For more information about match capital including capital providers, see the Match Capital channel.


Sub-grantees are required to provide a contribution of at least 25% derived from non-Federal funds (or funds from a Federal regional commission or authority), except in high-cost areas.

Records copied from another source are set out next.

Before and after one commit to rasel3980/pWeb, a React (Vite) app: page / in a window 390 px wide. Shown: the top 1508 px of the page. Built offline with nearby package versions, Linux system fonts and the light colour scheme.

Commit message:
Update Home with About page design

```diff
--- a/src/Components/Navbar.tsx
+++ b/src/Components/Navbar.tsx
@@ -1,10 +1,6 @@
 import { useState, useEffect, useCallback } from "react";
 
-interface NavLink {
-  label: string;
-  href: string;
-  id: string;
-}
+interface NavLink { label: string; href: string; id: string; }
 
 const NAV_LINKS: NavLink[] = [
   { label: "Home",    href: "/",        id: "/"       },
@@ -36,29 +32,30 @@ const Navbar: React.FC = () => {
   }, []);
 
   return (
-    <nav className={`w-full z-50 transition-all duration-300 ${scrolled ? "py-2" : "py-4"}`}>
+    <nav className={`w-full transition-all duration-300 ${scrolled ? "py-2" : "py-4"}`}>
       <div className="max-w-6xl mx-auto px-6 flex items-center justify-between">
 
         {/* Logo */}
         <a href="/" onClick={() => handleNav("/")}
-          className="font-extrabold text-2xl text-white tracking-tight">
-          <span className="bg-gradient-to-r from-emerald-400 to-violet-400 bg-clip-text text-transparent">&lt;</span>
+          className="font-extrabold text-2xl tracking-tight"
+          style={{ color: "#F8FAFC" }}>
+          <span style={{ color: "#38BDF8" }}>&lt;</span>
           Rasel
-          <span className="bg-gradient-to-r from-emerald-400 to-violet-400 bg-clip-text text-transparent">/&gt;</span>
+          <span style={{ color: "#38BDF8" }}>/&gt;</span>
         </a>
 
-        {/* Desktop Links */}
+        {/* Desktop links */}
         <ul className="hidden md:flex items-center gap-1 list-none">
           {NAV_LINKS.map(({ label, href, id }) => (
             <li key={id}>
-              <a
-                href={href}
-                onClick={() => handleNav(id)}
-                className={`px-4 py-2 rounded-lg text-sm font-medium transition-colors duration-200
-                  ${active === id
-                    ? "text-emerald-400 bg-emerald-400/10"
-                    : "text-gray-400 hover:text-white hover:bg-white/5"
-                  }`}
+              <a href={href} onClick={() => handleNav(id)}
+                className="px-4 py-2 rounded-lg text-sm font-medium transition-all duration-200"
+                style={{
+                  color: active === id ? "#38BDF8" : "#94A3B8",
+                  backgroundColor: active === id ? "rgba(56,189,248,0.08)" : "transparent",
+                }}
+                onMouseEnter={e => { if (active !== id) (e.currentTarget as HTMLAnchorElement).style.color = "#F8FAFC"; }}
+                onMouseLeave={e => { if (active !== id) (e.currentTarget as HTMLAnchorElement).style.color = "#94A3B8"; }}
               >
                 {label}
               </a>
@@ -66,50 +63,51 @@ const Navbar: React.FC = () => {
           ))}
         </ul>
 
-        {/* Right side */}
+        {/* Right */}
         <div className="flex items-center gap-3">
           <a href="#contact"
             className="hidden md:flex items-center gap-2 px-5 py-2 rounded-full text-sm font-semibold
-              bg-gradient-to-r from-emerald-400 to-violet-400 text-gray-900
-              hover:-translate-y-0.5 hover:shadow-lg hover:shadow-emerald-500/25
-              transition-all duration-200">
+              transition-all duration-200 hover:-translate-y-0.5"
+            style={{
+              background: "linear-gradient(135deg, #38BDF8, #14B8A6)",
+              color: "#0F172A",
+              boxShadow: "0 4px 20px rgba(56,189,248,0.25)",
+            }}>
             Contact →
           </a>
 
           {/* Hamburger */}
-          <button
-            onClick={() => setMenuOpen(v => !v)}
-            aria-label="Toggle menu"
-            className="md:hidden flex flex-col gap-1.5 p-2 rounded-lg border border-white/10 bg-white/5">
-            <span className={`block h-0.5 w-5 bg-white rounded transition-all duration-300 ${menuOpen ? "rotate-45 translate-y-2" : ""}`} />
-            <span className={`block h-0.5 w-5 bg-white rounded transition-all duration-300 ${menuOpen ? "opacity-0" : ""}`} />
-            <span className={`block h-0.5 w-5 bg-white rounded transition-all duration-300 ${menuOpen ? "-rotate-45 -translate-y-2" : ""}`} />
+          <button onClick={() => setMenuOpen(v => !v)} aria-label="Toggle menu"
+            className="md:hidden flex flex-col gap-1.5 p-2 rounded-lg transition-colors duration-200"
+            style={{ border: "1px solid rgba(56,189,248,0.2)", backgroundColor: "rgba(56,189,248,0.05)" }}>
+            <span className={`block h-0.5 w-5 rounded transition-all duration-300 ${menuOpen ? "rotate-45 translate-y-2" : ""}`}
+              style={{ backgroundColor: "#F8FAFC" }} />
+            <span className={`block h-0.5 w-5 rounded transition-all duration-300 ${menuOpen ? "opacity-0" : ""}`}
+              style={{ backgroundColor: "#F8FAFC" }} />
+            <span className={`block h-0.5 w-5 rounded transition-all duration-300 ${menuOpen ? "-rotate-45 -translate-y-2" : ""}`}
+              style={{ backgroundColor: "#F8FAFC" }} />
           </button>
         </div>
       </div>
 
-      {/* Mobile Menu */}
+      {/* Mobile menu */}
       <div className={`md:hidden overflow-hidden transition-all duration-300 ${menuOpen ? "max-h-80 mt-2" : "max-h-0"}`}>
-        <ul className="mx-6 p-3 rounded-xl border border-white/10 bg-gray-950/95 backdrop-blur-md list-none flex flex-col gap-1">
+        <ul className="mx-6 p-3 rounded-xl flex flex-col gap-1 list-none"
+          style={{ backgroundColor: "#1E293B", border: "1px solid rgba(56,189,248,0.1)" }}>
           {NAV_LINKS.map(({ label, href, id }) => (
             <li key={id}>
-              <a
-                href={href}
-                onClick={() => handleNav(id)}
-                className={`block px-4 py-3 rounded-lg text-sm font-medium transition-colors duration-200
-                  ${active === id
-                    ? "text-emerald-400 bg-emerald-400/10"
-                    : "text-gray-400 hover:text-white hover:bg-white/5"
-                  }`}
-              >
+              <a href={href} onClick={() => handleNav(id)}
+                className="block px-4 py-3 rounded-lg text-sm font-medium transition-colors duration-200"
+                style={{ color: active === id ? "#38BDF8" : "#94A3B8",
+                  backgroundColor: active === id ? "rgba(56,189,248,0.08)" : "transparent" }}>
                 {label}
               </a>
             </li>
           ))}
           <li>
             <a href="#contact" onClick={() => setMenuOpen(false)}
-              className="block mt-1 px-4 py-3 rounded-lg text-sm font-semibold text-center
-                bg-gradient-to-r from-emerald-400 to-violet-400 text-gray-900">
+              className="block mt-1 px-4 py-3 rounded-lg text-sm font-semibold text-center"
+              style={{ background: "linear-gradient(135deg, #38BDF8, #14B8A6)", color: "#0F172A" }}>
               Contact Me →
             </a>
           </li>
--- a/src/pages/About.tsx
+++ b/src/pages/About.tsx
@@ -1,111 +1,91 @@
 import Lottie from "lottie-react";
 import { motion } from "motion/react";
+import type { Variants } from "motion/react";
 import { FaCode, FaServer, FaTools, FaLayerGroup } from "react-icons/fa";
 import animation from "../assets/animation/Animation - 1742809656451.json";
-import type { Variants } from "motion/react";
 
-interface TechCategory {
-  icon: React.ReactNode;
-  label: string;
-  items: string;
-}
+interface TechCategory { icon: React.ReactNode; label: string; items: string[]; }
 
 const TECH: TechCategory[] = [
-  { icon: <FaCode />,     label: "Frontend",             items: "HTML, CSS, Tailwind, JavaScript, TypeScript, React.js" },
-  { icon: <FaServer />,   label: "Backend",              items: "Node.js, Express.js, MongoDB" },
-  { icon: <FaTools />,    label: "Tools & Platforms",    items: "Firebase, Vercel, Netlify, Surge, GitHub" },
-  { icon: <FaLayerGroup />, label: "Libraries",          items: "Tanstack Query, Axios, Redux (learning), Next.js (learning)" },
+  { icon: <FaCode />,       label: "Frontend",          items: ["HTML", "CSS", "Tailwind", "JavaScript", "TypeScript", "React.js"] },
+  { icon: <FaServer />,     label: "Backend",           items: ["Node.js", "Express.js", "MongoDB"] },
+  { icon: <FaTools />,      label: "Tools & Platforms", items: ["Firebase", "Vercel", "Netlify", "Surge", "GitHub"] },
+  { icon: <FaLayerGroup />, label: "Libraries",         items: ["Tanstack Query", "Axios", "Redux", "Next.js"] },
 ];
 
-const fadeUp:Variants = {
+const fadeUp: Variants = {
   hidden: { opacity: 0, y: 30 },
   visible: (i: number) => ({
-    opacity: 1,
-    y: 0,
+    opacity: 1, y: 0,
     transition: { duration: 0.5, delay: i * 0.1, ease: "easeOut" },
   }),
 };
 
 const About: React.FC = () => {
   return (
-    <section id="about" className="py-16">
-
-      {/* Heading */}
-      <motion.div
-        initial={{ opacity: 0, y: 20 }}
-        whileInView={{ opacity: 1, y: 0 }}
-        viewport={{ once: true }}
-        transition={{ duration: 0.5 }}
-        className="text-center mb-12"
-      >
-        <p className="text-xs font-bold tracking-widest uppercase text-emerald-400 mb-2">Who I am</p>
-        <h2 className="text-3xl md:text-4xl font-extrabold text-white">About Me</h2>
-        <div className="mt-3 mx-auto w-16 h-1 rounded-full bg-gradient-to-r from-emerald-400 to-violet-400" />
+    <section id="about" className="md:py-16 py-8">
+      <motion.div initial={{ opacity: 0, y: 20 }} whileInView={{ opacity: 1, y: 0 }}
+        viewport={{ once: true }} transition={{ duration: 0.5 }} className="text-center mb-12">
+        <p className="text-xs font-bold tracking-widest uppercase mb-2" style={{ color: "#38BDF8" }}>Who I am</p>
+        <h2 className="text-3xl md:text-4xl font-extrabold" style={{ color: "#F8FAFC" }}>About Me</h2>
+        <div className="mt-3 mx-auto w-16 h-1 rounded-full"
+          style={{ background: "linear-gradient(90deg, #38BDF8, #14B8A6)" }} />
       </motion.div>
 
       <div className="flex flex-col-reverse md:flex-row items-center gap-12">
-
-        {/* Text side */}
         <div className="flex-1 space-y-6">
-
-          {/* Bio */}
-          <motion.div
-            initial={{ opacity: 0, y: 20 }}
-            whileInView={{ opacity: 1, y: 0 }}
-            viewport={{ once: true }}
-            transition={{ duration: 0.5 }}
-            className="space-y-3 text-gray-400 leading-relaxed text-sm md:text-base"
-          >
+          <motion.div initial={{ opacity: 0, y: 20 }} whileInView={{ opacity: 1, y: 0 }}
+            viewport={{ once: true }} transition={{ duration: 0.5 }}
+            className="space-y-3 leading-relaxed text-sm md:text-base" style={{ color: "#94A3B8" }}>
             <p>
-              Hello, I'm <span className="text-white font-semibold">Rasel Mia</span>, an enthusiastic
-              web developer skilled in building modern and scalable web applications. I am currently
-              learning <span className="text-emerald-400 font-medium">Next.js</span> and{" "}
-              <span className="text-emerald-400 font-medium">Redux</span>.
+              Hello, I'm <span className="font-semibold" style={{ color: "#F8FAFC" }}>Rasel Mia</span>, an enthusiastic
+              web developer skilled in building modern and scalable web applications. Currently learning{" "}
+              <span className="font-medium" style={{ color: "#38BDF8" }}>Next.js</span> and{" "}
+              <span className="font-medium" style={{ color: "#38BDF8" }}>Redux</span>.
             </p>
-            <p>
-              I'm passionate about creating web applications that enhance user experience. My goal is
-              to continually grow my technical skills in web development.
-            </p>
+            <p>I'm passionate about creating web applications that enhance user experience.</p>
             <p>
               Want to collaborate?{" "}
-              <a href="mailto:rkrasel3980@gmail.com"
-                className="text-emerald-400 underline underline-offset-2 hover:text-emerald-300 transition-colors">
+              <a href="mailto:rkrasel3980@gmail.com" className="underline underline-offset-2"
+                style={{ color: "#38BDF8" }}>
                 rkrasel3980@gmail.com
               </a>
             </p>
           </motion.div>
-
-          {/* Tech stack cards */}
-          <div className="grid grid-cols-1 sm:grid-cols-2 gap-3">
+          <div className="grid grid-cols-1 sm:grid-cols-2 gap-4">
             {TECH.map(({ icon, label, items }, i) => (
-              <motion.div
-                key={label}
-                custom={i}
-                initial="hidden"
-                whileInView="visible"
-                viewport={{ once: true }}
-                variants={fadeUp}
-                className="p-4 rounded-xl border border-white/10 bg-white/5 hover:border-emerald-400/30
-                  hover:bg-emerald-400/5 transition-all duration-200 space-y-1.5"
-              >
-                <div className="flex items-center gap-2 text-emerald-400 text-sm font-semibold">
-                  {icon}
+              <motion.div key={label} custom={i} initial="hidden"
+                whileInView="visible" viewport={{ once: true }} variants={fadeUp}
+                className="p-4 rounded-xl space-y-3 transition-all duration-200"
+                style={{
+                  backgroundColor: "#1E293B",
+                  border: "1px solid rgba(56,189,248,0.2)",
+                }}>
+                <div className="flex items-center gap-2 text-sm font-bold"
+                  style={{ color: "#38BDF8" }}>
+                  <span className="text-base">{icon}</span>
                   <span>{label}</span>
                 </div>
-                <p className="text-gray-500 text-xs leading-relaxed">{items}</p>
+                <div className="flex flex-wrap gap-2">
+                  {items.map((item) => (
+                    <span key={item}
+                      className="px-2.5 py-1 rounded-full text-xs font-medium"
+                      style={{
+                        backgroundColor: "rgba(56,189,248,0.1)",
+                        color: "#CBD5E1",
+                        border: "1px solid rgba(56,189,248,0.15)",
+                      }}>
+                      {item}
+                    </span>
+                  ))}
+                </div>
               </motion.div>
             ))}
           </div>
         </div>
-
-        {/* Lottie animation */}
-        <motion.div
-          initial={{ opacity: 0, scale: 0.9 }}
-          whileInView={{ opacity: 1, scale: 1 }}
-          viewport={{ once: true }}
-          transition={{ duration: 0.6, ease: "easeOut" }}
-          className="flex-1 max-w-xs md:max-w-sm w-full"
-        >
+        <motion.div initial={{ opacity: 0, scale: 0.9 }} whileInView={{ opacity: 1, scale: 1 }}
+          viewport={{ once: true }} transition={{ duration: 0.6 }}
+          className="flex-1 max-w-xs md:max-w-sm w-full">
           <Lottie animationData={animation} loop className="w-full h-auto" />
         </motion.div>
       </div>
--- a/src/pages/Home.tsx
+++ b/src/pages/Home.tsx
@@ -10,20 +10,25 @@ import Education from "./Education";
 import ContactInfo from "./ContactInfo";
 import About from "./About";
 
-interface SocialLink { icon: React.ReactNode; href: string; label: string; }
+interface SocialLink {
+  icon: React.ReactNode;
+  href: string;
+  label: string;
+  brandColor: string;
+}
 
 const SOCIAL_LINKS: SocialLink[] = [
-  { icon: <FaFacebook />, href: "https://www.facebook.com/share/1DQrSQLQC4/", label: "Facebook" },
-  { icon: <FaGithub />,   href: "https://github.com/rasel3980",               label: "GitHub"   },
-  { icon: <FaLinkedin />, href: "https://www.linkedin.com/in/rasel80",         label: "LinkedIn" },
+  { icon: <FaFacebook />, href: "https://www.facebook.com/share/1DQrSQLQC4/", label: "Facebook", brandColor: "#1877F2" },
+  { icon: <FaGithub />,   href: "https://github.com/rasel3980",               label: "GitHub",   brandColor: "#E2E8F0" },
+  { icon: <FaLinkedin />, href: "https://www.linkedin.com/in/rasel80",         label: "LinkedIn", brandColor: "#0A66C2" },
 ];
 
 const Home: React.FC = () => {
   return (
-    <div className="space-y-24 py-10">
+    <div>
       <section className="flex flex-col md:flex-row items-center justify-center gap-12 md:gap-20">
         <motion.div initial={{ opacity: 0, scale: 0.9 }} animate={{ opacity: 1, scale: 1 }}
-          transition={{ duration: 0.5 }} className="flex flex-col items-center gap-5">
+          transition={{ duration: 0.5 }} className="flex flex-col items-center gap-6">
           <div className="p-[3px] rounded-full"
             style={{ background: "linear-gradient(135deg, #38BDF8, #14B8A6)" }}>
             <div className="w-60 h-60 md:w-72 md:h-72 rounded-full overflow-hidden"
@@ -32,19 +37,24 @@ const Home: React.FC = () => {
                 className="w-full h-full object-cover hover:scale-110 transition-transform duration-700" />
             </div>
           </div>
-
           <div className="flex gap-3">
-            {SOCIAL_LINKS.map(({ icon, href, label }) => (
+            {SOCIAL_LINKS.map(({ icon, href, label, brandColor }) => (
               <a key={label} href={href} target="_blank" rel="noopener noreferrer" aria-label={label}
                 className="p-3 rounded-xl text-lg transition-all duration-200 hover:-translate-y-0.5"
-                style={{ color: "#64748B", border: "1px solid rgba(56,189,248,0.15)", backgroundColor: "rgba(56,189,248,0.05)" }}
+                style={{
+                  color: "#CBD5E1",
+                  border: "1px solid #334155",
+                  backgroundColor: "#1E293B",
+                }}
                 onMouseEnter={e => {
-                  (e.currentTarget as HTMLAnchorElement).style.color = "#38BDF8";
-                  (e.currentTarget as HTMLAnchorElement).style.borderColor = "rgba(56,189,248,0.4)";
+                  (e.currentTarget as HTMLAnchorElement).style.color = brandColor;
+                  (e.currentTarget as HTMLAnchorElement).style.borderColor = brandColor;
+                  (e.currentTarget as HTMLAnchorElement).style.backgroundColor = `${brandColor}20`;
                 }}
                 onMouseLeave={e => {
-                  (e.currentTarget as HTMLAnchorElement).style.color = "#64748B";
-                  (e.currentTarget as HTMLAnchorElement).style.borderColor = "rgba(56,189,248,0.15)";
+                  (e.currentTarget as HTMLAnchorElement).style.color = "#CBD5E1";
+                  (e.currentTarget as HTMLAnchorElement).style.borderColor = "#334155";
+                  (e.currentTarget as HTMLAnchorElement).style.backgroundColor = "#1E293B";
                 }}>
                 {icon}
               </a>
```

Waivers to match can be granted at the discretion of NTIA.

Eligible Sources 

While most applicants will get their match capital from their own balance sheet, or through a combination of equity and / or debt investors, the match may also be provided by the State, a unit of local government, a utility company, a cooperative, a nonprofit organization, a for-profit company, regional planning or governmental organization, a Federal regional commission or authority, or an combination thereof.

May include in-kind contributions and may include funds that were provided to an Eligible Entity or sub-grantee under

  • Families First Coronavirus Response Act
  • The CARES Act
  • Consolidated Appropriations Act 2021
  • The American Rescue Plan Act of 2021
  • Any amendment made by an Act described above

For definition, Federal regional commission or authority means:

  • Appalachian Regional Commission
  • Delta Regional Authority
  • Denali Commission
  • Northern Border Regional Commission

Related Broadband Grant Terms

Broadband Grant Terms